Joseph Francis Fenton was my 4th great grandfather.
Here is how I relate:
I wanted to write about this ancestor partly because he has been so carefully researched by many other folk on Ancestry and they have shared valuable photos and other documents about Joseph. I wanted to pool all of these resources into one spot in order to share them easily with my family.
Joseph’s surname was Finton and this is how his first grave marker was inscribed, but later, when a new plaque was made the surname was changed to Fenton.
When Joseph Francis Finton was born on February 28, 1761, in Dutchess, New York, his father, William, was 29 and his mother, Mary George Fenton, was 29. He married Margaret Swegals in 1781 in New York. They had 11 children in 24 years. Joseph’s wife Margaret Swegals (my 4th great grandmother) died of measles on 30 March 1822.
Later, in 1825, he married Thankful Gillett and he had no children with this second wife.
He died on October 23, 1851, in Barrington, New York, at the impressive age of 90, and was buried in Penn Yan, New York.
He had a military background:
Enlisted June 1778 for 3 years, under Capt. Craig, went recruiting for 3 months. Joined 3rd Pa. Regt. in the fall under Col. Craig (brother of Capt. Craig) Lt. Col. Wiliams & Major Biles.
He was in the assault and taking of Stoney Point in 1779, and in an engagement at Bargains Point, at the time of Arnold’s defection, soldier went to West Point and remained there some time. He was also in New Jersey a long time.
This photo of his tombstone also shows military associations:
The burying ground of the Finton family was located on the family farm until most of the burials were removed to Lakeview Cemetery in Penn Yan, where they are today.

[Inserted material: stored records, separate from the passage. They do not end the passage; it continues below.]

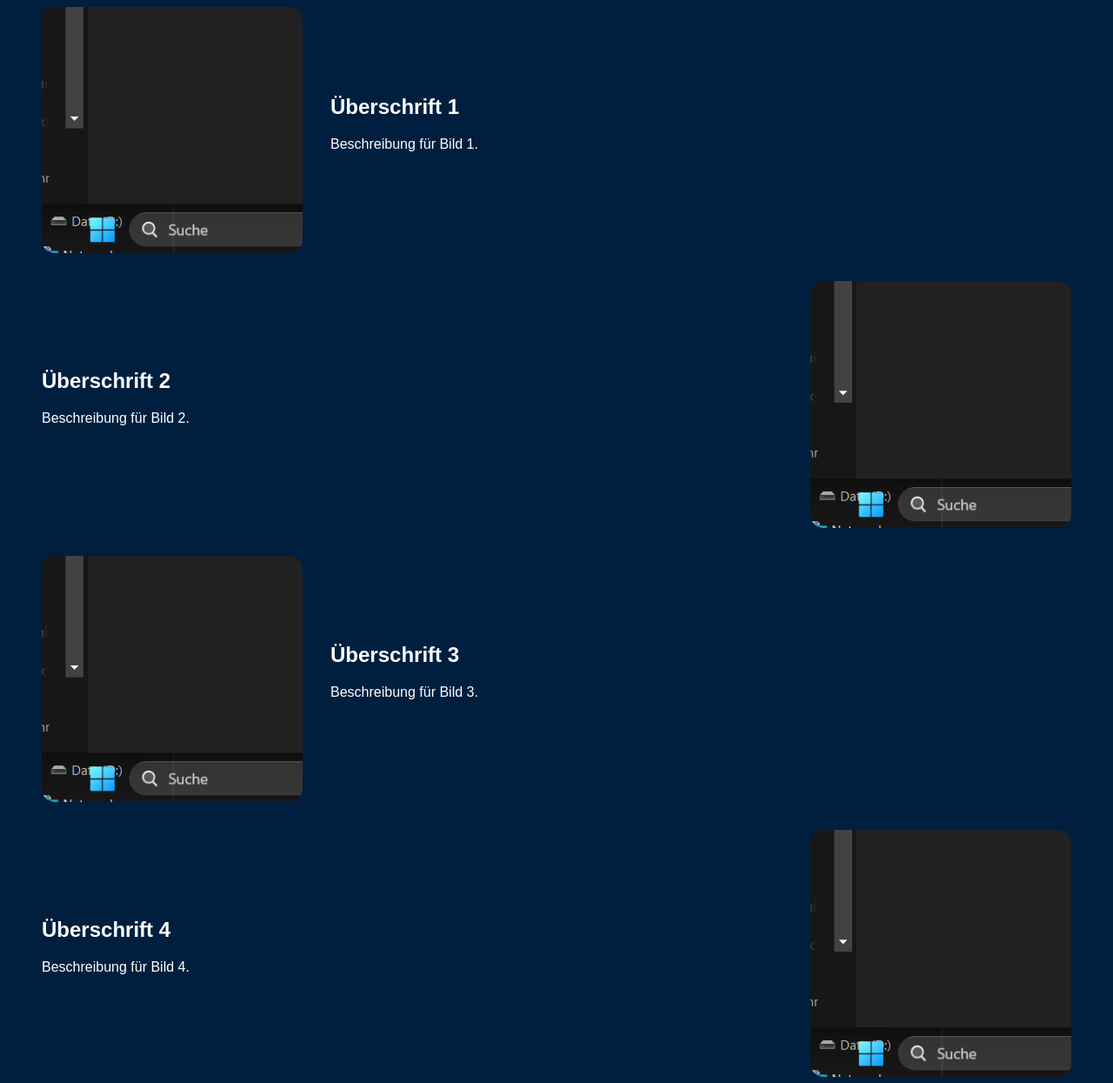
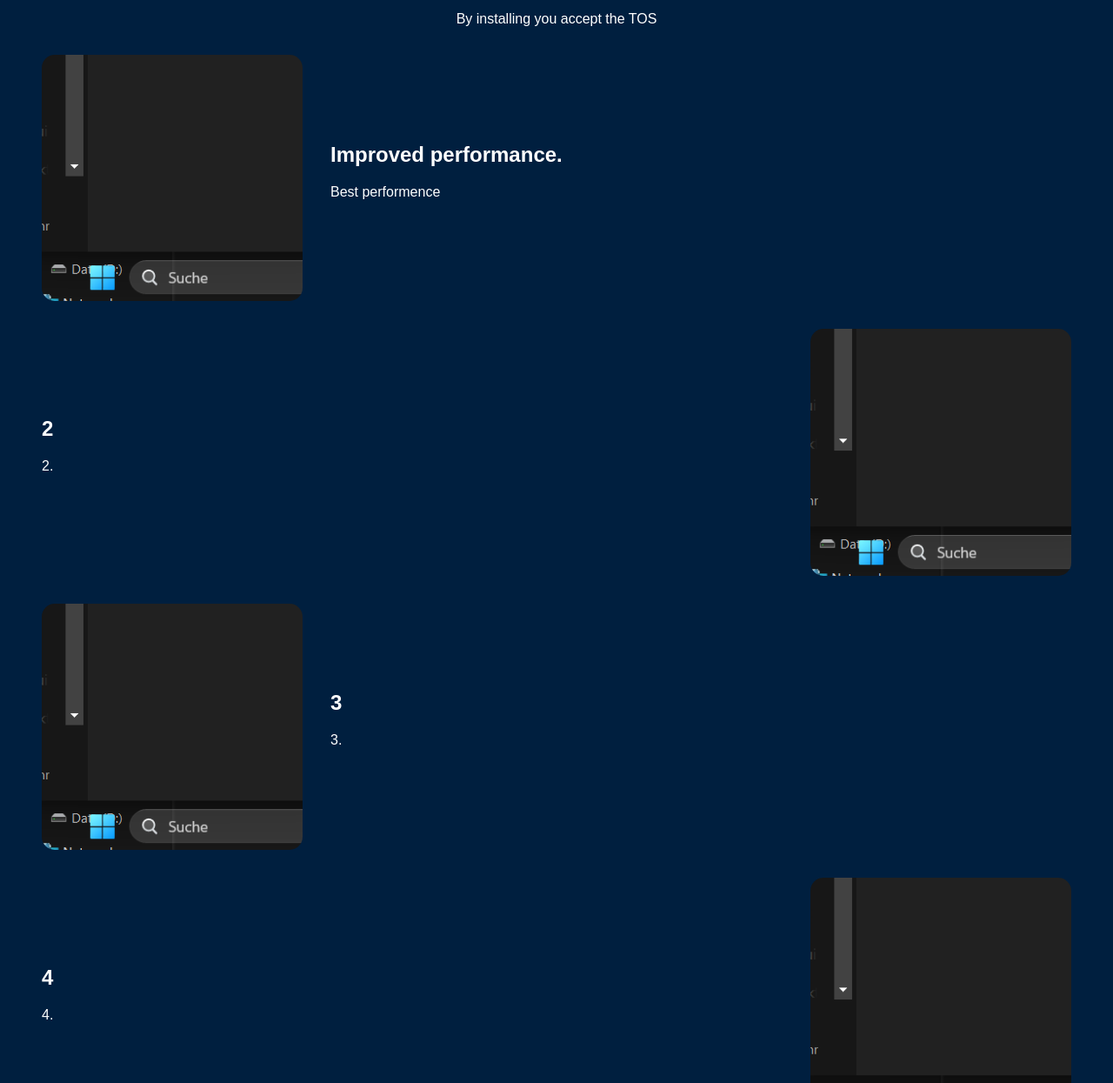
Before and after one commit to staros-web/staros-web.github.io, a plain HTML site: page index.html in a window 1280 px wide. Shown: the part 261-1506 px from the top of the page at 87% size. Drawn offline with Linux system fonts and the light colour scheme.

Commit message:
Update index.html

```diff
--- a/index.html
+++ b/index.html
@@ -177,6 +177,10 @@
         </div>
     </nav>
     <div class="content">
+        <a href="https://discord.gg/NPcRmqh2rE">Discord JOIN NOW !</a>
+        <a href="https://discord.gg/NPcRmqh2rE">Discord JOIN NOW !</a>
+        <a href="https://discord.gg/NPcRmqh2rE">Discord JOIN NOW !</a>
+        <h1>Website will be better soon.</h1>
         <h1>StarOS</h1>
         <h4>the best os.</h4>
         <a href="downloads/index.html" class="rounded-button">Downloads</a>
@@ -185,32 +189,32 @@
         <div class="image-row">
             <img src="test1.png" alt="Betriebssystem Bild 1">
             <div>
-                <h2>Überschrift 1</h2>
-                <p>Beschreibung für Bild 1.</p>
+                <h2>Improved performance.</h2>
+                <p>Best performence</p>
             </div>
         </div>
 
         <div class="image-row">
             <img src="test1.png" alt="Betriebssystem Bild 2">
             <div>
-                <h2>Überschrift 2</h2>
-                <p>Beschreibung für Bild 2.</p>
+                <h2>2</h2>
+                <p>2.</p>
             </div>
         </div>
 
         <div class="image-row">
             <img src="test1.png" alt="Betriebssystem Bild 3">
             <div>
-                <h2>Überschrift 3</h2>
-                <p>Beschreibung für Bild 3.</p>
+                <h2>3</h2>
+                <p>3.</p>
             </div>
         </div>
 
         <div class="image-row">
             <img src="test1.png" alt="Betriebssystem Bild 3">
             <div>
-                <h2>Überschrift 4</h2>
-                <p>Beschreibung für Bild 4.</p>
+                <h2>4</h2>
+                <p>4.</p>
             </div>
         </div>
 
```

JOSEPH COMES TO BARRINGTON
The source (Page 145-148-The Fintons and Crosbys) gives us the following information about the farm.
“Joseph Finton was a revolutionary soldier, and came with his family into Barrington, (then Wayne) from New Jersey in the Spring of 1806, and settled on land in the northwest part of the town, which, for some unexplained reason, was not run into lots and numbered wih the original survey. There was enough of this land for about five lots, and it was marked on an early map as “very poor.” Mr. Finton chose this location rather than land more heavily timbered in Milo, because in the open, less wooded land, there seemed a prospect of sooner getting food for stock, which was an object of great importance to pioneer settler. The Bath road at that time was a crooked way through the woods, and Mr. Joseph S. Finton, who lives now on the spot where his after settled, thinks it was not opened as a highway till after the lake road. Their first school for that neighborhood, was in a log house, north of the Barrington line, near the present residence of Job. L. Babcock, on land long owned by Jonathan Bailey. The house was warmed by a hugh old fashioned fireplace, capable of holding almost a cord of wood. School was principally attended to in the winter; and Mr. Finton says that on all the pleasant days they had to stay at home and break flax. Cotton was not king then, and flax wrought by home industry, was the most important element for clothing the family.”
The photo below of the Fenton farm was as pictured after the 1851 death of Joseph.
The next photograph was not taken until 1925 (Joseph had died in 1851)